Comic Book contracts – ? Not in the U.S., as yet, but companies in both Australia and South Africa are using the approach as an alternative to the standard, legalese-laden approach to hiring contracts.

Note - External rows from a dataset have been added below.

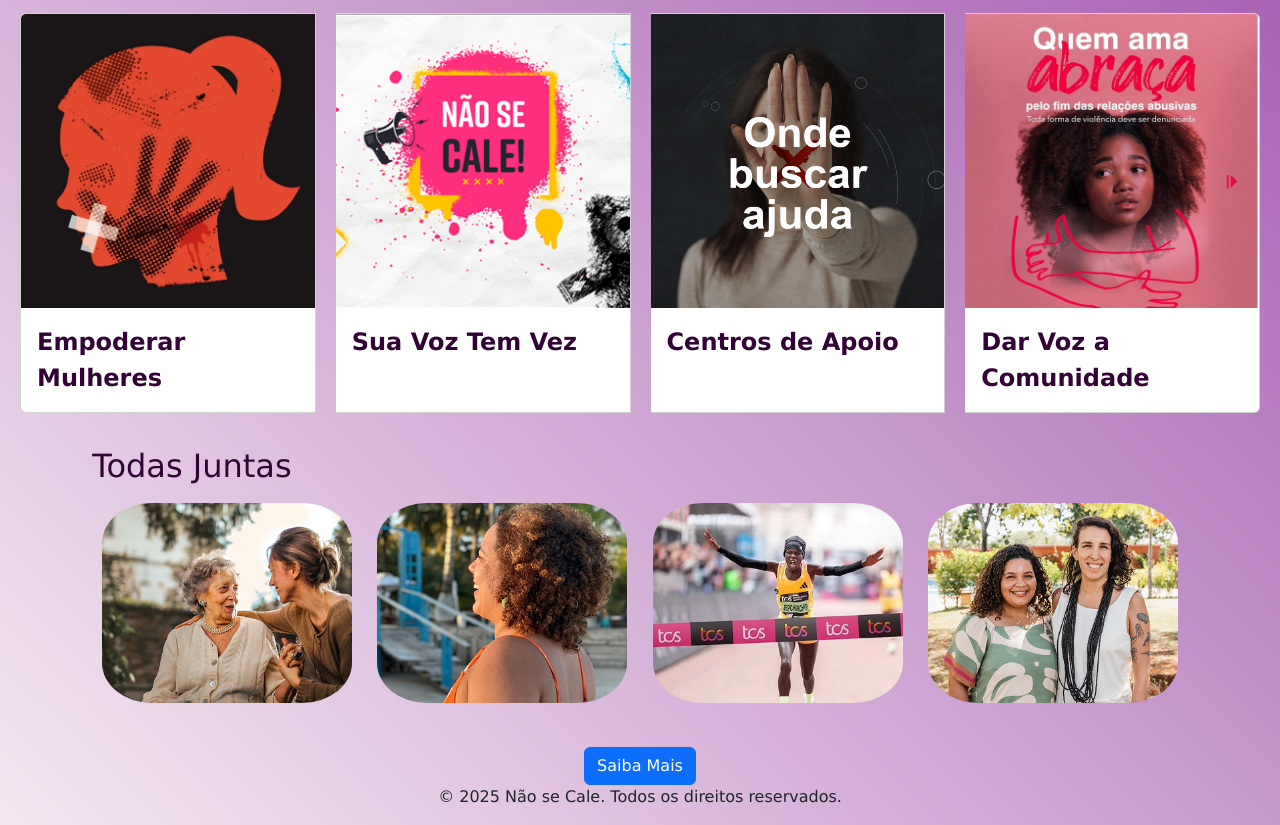
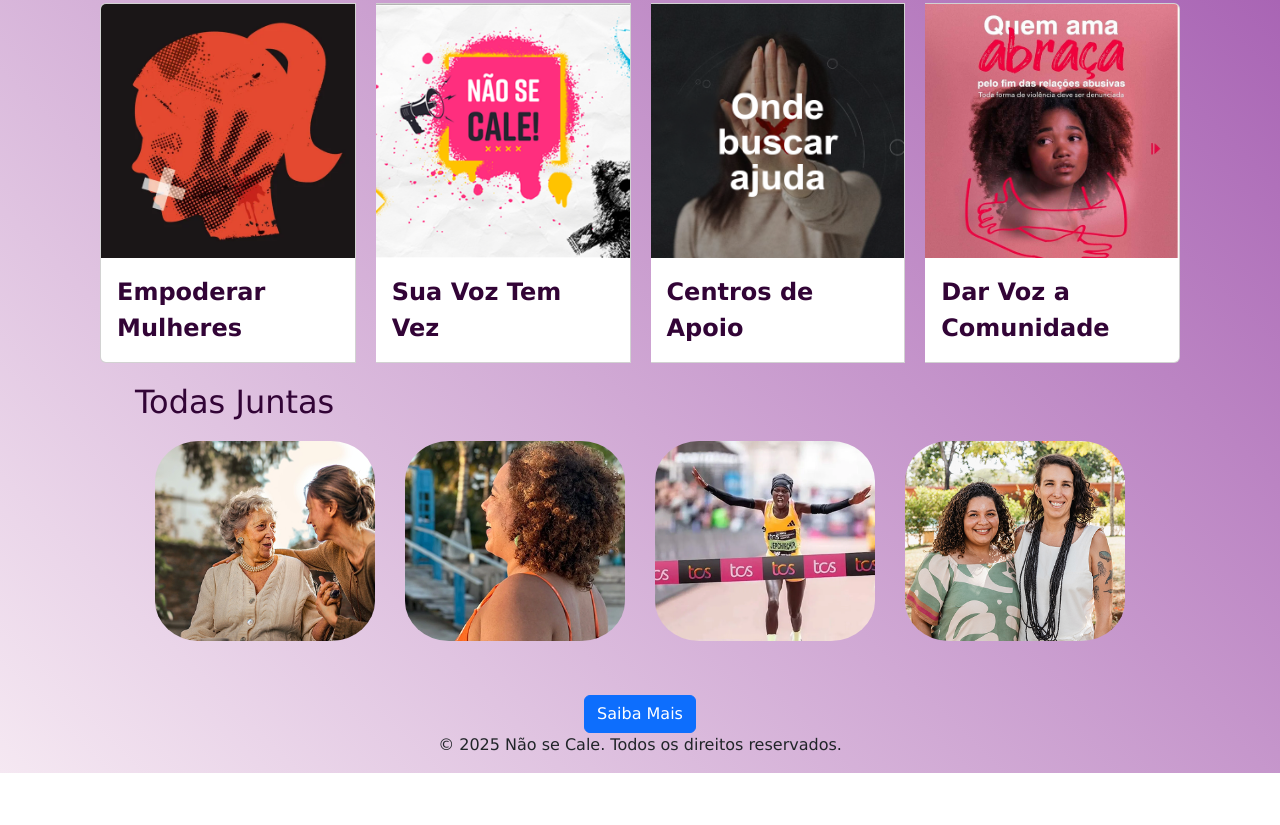
Before and after one commit to KaioDevJr/nao-se-cale, a plain HTML site: page index.html in a window 1280 px wide. Shown: the part 1076-1901 px from the top of the page. After the commit the page ends 1849 px from the top, so only its background shows below. Drawn offline with nearby package versions, Linux system fonts and the light colour scheme.

Commit message:
Atualizando o  body e as margens

```diff
--- a/index.html
+++ b/index.html
@@ -85,7 +85,6 @@
 
                         </div>
 
-            </div>
                         <div class="card-group d-flex-wrap justify-content-center mt-4">
                             <div class="card" style="width: 18rem;">
                                 <img src="./assets/card-1.png" class="card-img-top" alt="Empoderar Mulheres">
@@ -113,18 +112,19 @@
                                 </div>
 
                         </div>
-                        <div class="container mt-4" >
+                        <div class="galeria"" >
 
-                            <div class="galeria">
-                                <h2 style="color: rgb(50, 4, 54);">Todas Juntas</h2>
+                            <h2 style="color: rgb(50, 4, 54);">Todas Juntas </h2>
+
+                            <div class="galeria_fotos">
+
                                 <img class="foto" src="./assets/galeria-1.png" alt ="image 1">
                                     <img class="foto" src="./assets/galeria-2.png" alt="image 2">
                                     <img class="foto" src="./assets/galeria-3.png" alt="image 3">
                                     <img class="foto" src="./assets/galeria-4.jpg" alt="image 4">
 
 
-
-
+                                </div>
                             </div>
                     </div>
 </body>
--- a/style.css
+++ b/style.css
@@ -66,7 +66,7 @@ body {
 
 }
 .foto {
-    max-width: 250px;
+    max-width: 220px;
     min-width: 200px;
     min-height: 200px;
     object-fit: cover;
@@ -78,3 +78,11 @@ body {
     font-size: 1.5em;
 
 }
+.galeria .galeria_fotos {
+    justify-content: center;
+    display: flex;
+    flex-wrap: wrap;
+    align-items: center;
+    gap: 10px;
+    margin: 10px;
+}
```
Lines whose indentation alone changed are shown as unchanged.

Aurecon is an Australian engineering and consulting firm that regularly employs the concept, phasing out their old, 5,000-word longer contract a year ago. When a potential hire received a copy of the comic book contract, she was bemused and then intrigued. And, says that the comic book approach was what drew her to the company and prompted her to sign on. Companies are desperate to win attention from potential employees and find that more of these people tend to read the comic book contract than they ever did with the standard, legal-heavy version. And, that is what companies are trying to do: both, attract potential employees to join them as well as ensure that they have, indeed, read the contract and absorbed its meaning. One company spokesman says that, “Our people do relate to the comic characters, and we experience a lot less misunderstandings or confusion.” Possibly, that’s due to the pictoral approach combined with language explanations. While almost everyone likes the comic book contract approach and it’s used for all employees, employers say that it’s particularly useful with people who have limited literacy skills or aren’t knowledgeable about the legalities that are described in most contracts. The Aurecon contract is 15 pages and starts with an ‘Aurecon blob character’ that says, “We always try our best to look after you as an employee. And you agree to act with the company’s best interests at heart.” Now, that’s clear-cut and simple, but almost impossible to render in a traditionally legal contract version. John McGuire, a managing director at Aurecon, says that he wanted to show prospective employees that the company is focused on innovation, even with something as routine as employee contracts. It’s not possible to avoid all legalese, which is why the Aurecon comic book character says, “We will require satisfactory pre-employment checks (e.g., background, education, right to work, etc) which are required before you commence.” [The new employee is shown as a light-bulb character in the comic.] Later in the text, the Aurecon character high-fives the light bulb character and offers reassuring words about the company’s three-month probation period: “We realize probation can be a bit uncomfortable [but] if you are happy with us and things are going well, chances are we are happy with you.” When John McGuire first described his idea for a comic book contract at a meeting, he says the room was utterly silent. Following his proposal, the accounting chief presented a complicated document on the new accounting methods. When the group was going through it, one member said, “Looks like you need a comic book contract.” And, the idea sprang into reality. It’s too early to tell if the idea will become popular in the U.S., but the Federal Reserve Bank of New York reports that it has published comic books since the 1950’s to explain how currency, banking and the Fed system works.